LinkedIn has confirmed that some of the password hashes that were posted online do match users of its service. They have also stated that passwords that are reset will now be stored in salted hashed format.
What is a salt? It is a string that is added to your password before it is cryptographically hashed. What does this accomplish? It means that password lists cannot be pre-computed based on dictionary attacks or similar techniques.
This is an important factor in slowing down people trying to brute force passwords. It buys time and unfortunately the hashes published from LinkedIn did not contain a salt.
After removing duplicate hashes, SophosLabs has determined there are 5.8 million unique password hashes in the dump, of which 3.5 million have already been brute forced. That means over 60% of the stolen hashes are now publicly known.
We also did some additional testing of commonly used passwords that should never be used. We started with the list of passwords that the Conficker worm used to spread through Windows networks.
All but two of the Conficker passwords were used by someone in the 6.5 million user password dump. The two passwords that weren’t found were ‘mypc123’ and ‘ihavenopass’.
Other passwords that we found in the dump include ‘linkedin’, ‘linkedinpassword’, ‘p455w0rd’ and ‘redsox’. We even found passwords that suggest people should know better like ‘sophos’, ‘mcafee’, ‘symantec’, ‘kaspersky’, ‘microsoft’ and ‘f-secure’.
We will continue to keep Naked Security readers up to date with what is known as we learn more.

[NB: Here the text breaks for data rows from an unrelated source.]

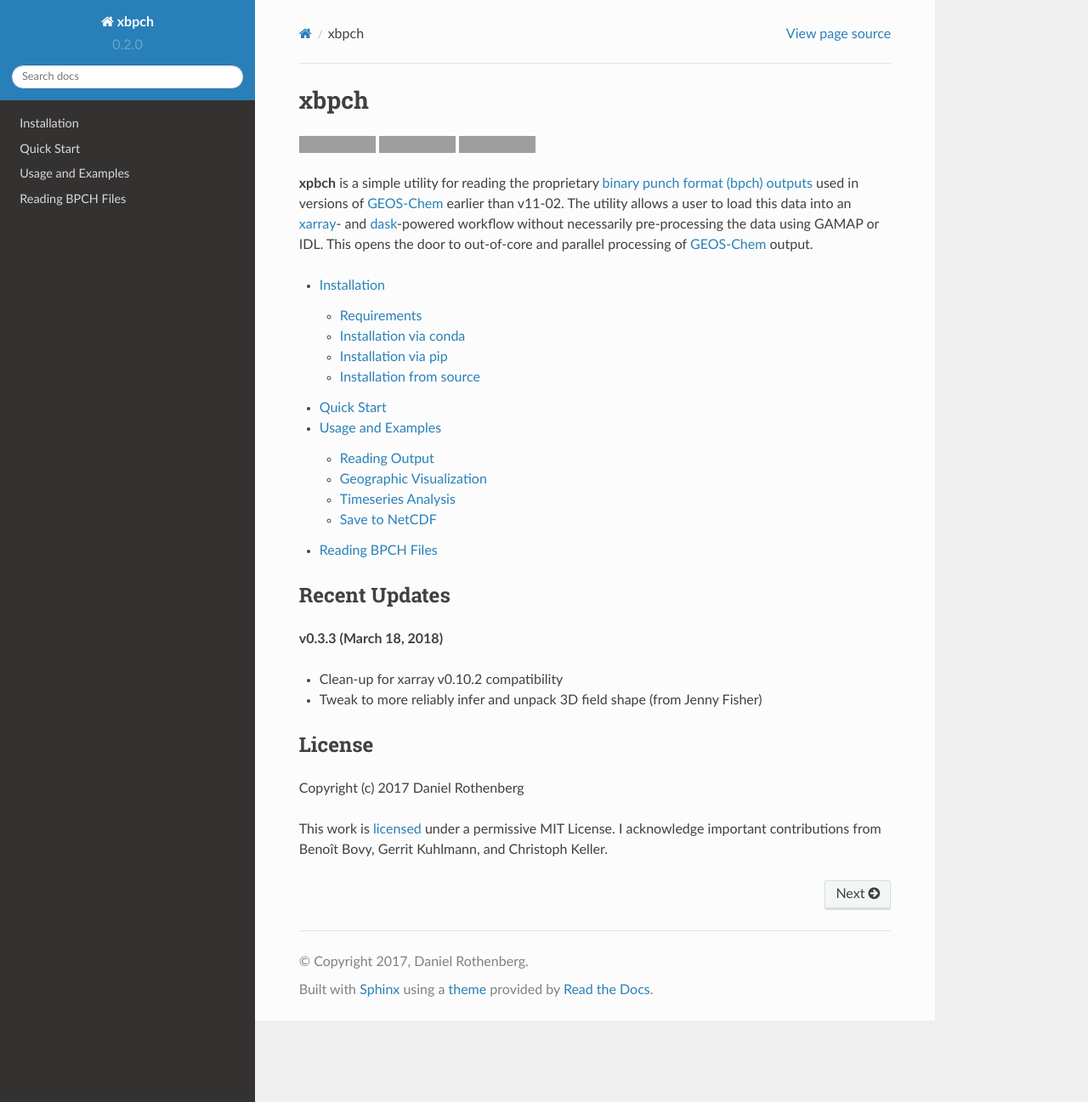
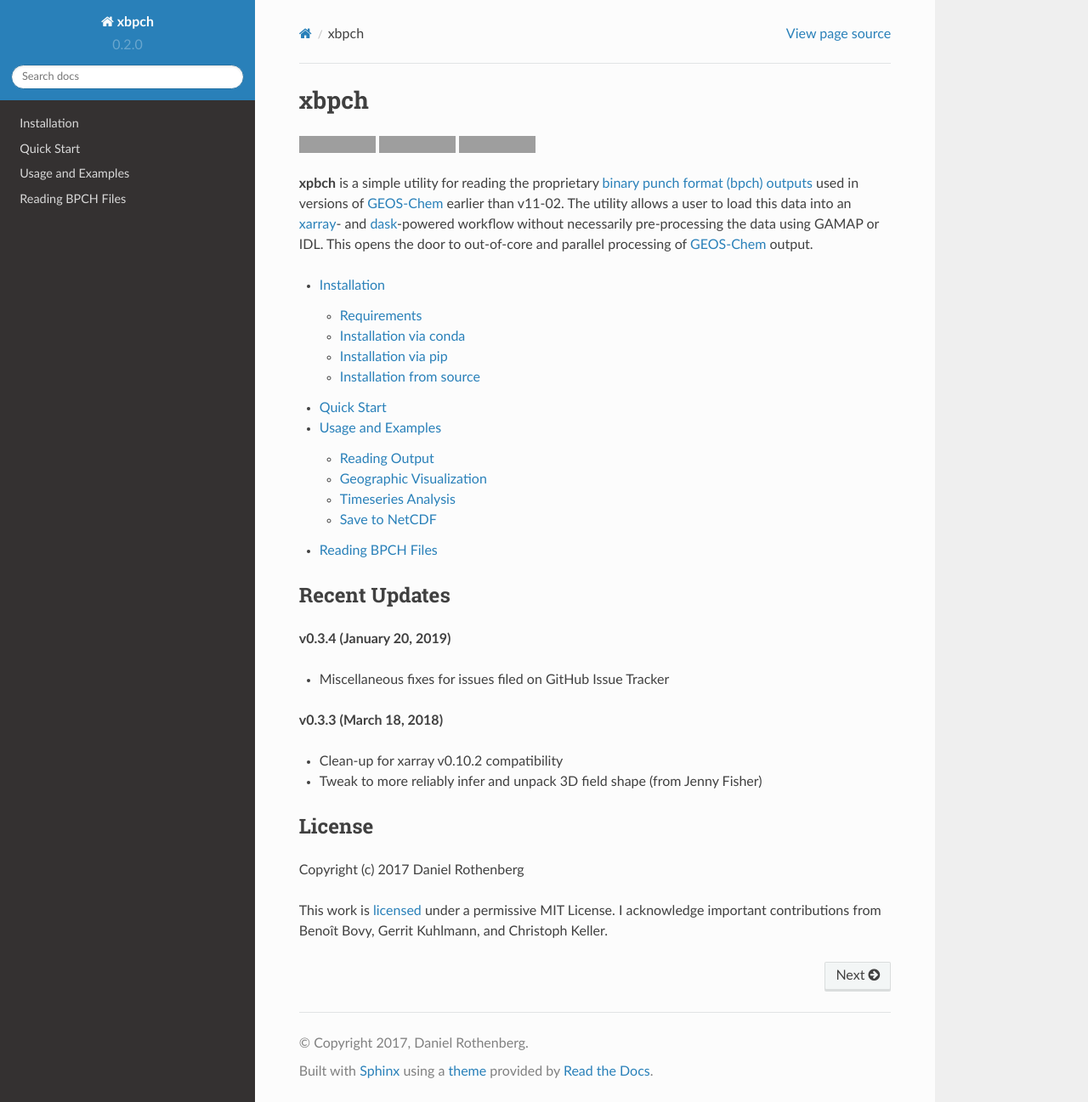
Before and after one commit to darothen/xbpch, a Sphinx documentation site: the page built from doc/index.rst, in a window 1280 px wide and 1297 px high. Shown: the whole window at 85% size. Built offline with Sphinx 7.4.7 and the Read the Docs theme 2.0.0, drawn with Linux system fonts in a browser that asks for light colours; grey boxes are pictures that could not be loaded.

Commit message:
Version bump to v0.3.4

```diff
--- a/doc/index.rst
+++ b/doc/index.rst
@@ -30,6 +30,10 @@
 Recent Updates
 --------------
 
+**v0.3.4 (January 20, 2019)**
+
+- Miscellaneous fixes for issues filed on GitHub Issue Tracker
+
 **v0.3.3 (March 18, 2018)**
 
 - Clean-up for xarray v0.10.2 compatibility
--- a/setup.py
+++ b/setup.py
@@ -9,7 +9,7 @@
 
 MAJOR = 0
 MINOR = 3
-MICRO = 3
+MICRO = 4
 VERSION = "{}.{}.{}".format(MAJOR, MINOR, MICRO)
 DEV = False
 
```
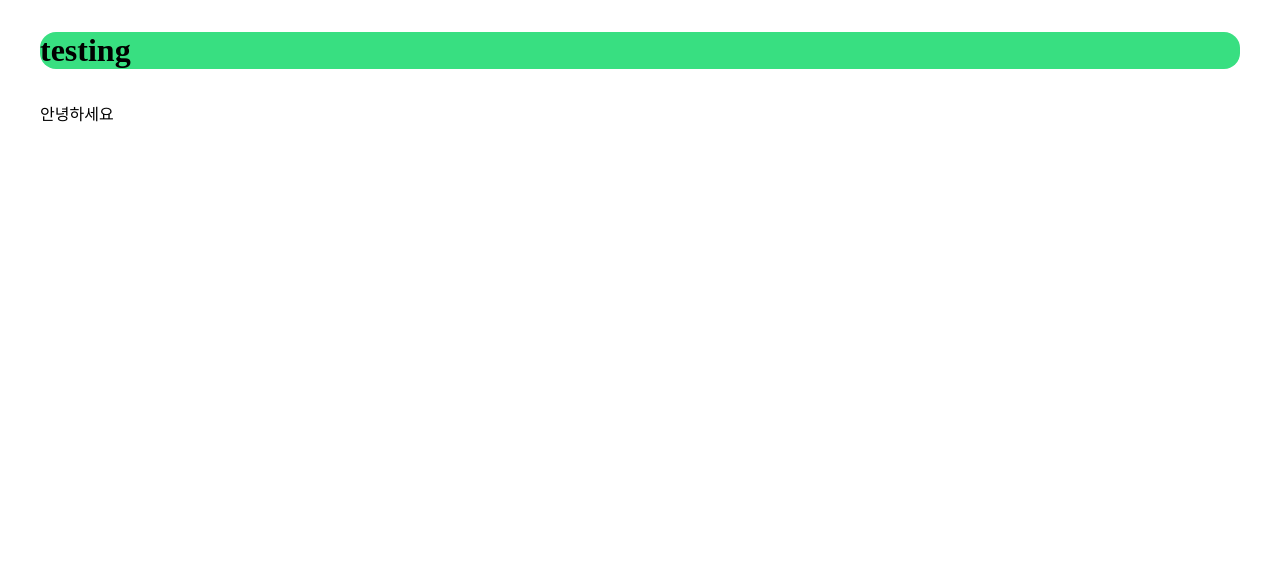
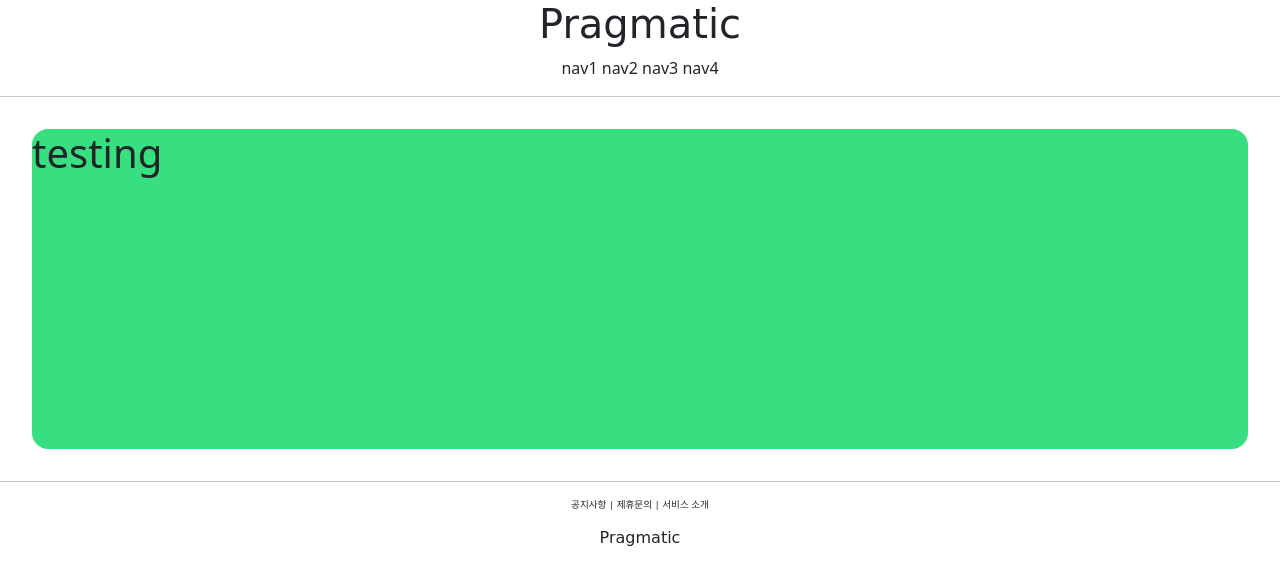
Before and after one commit to ElephantAnthony/2023_mentoPargmetic, a Django app: page /account/hello_world/ in a window 1280 px wide. Shown: the top 585 px of the page. Run offline with Django 4.2, Linux system fonts and the light colour scheme.

Commit message:
django course 10

```diff
--- a/accountapp/templates/accountapp/hello_world.html
+++ b/accountapp/templates/accountapp/hello_world.html
@@ -2,7 +2,7 @@
 
 {% block content %}
 
-    <div style="height: 20 rem; background-color: #38df81; border-radius: 1rem; margin: 2rem;">
+    <div style="height: 20rem; background-color: #38df81; border-radius: 1rem; margin: 2rem;">
         <h1>
           testing
         </h1>
--- a/templates/base.html
+++ b/templates/base.html
@@ -7,8 +7,12 @@
 
     {% include 'header.html' %}
 
+    <hr>
+
     {% block content %}
     {% endblock %}
+
+    <hr>
 
     {% include 'footer.html' %}
 
--- a/templates/footer.html
+++ b/templates/footer.html
@@ -1,3 +1,10 @@
- <div style="height: ５0 rem; background-color: #６０６５５０; border-radius: 1rem; margin: 2rem;">
-        안녕하세요
- </div>
+ <div style="text-align: center; margin-top: 2rem 0;">
+        <div style="font-size: .6rem;">
+            <span>공지사항</span> |
+            <span>제휴문의</span> |
+            <span>서비스 소개</span>
+        </div>
+        <div style="margin-top: 1rem;">
+            <h6 style="margin-top: 1rem; font-family: 'Bebas Neue', cursive;">Pragmatic</h6>
+        </div>
+    </div>
--- a/templates/head.html
+++ b/templates/head.html
@@ -2,4 +2,13 @@
 <head>
     <meta charset="UTF-8">
     <title>Pragmatic</title>
+
+    <!-- BOOTSTRAP LINK -->
+    <link href="https://cdn.jsdelivr.net/npm/bootstrap@5.2.0/dist/css/bootstrap.min.css" rel="stylesheet" integrity="sha384-gH2yIJqKdNHPEq0n4Mqa/HGKIhSkIHeL5AyhkYV8i59U5AR6csBvApHHNl/vI1Bx" crossorigin="anonymous">
+	<script src="https://cdn.jsdelivr.net/npm/bootstrap@5.2.0/dist/js/bootstrap.bundle.min.js" integrity="sha384-A3rJD856KowSb7dwlZdYEkO39Gagi7vIsF0jrRAoQmDKKtQBHUuLZ9AsSv4jD4Xa" crossorigin="anonymous"></script>
+
+    <!-- GOOGLE FONTS LINKS -->
+    <link rel="preconnect" href="https://fonts.googleapis.com">
+    <link rel="preconnect" href="https://fonts.gstatic.com" crossorigin>
+    <link href="https://fonts.googleapis.com/css2?family=Caveat&family=Noto+Sans+KR:wght@100&display=swap" rel="stylesheet">
 </head>
--- a/templates/header.html
+++ b/templates/header.html
@@ -1,3 +1,12 @@
-    <div style="height: 10 rem; background-color: #38df81; border-radius: 1rem; margin: 2rem;">
 
+    <div style="text-align: center; margin-bottom: 2rem 0;">
+        <div style="font-family: 'Bebas Neue', cursive;">
+            <h1>Pragmatic</h1>
+        </div>
+        <div>
+            <span>nav1</span>
+            <span>nav2</span>
+            <span>nav3</span>
+            <span>nav4</span>
+        </div>
     </div>
```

It is critical that LinkedIn investigate this to determine if email addresses and other information was also taken by the thieves which could put the victims at additional risk from this attack.
Special thanks to Beth Jones and Richard Wang from SophosLabs for their hard work and assistance with this post.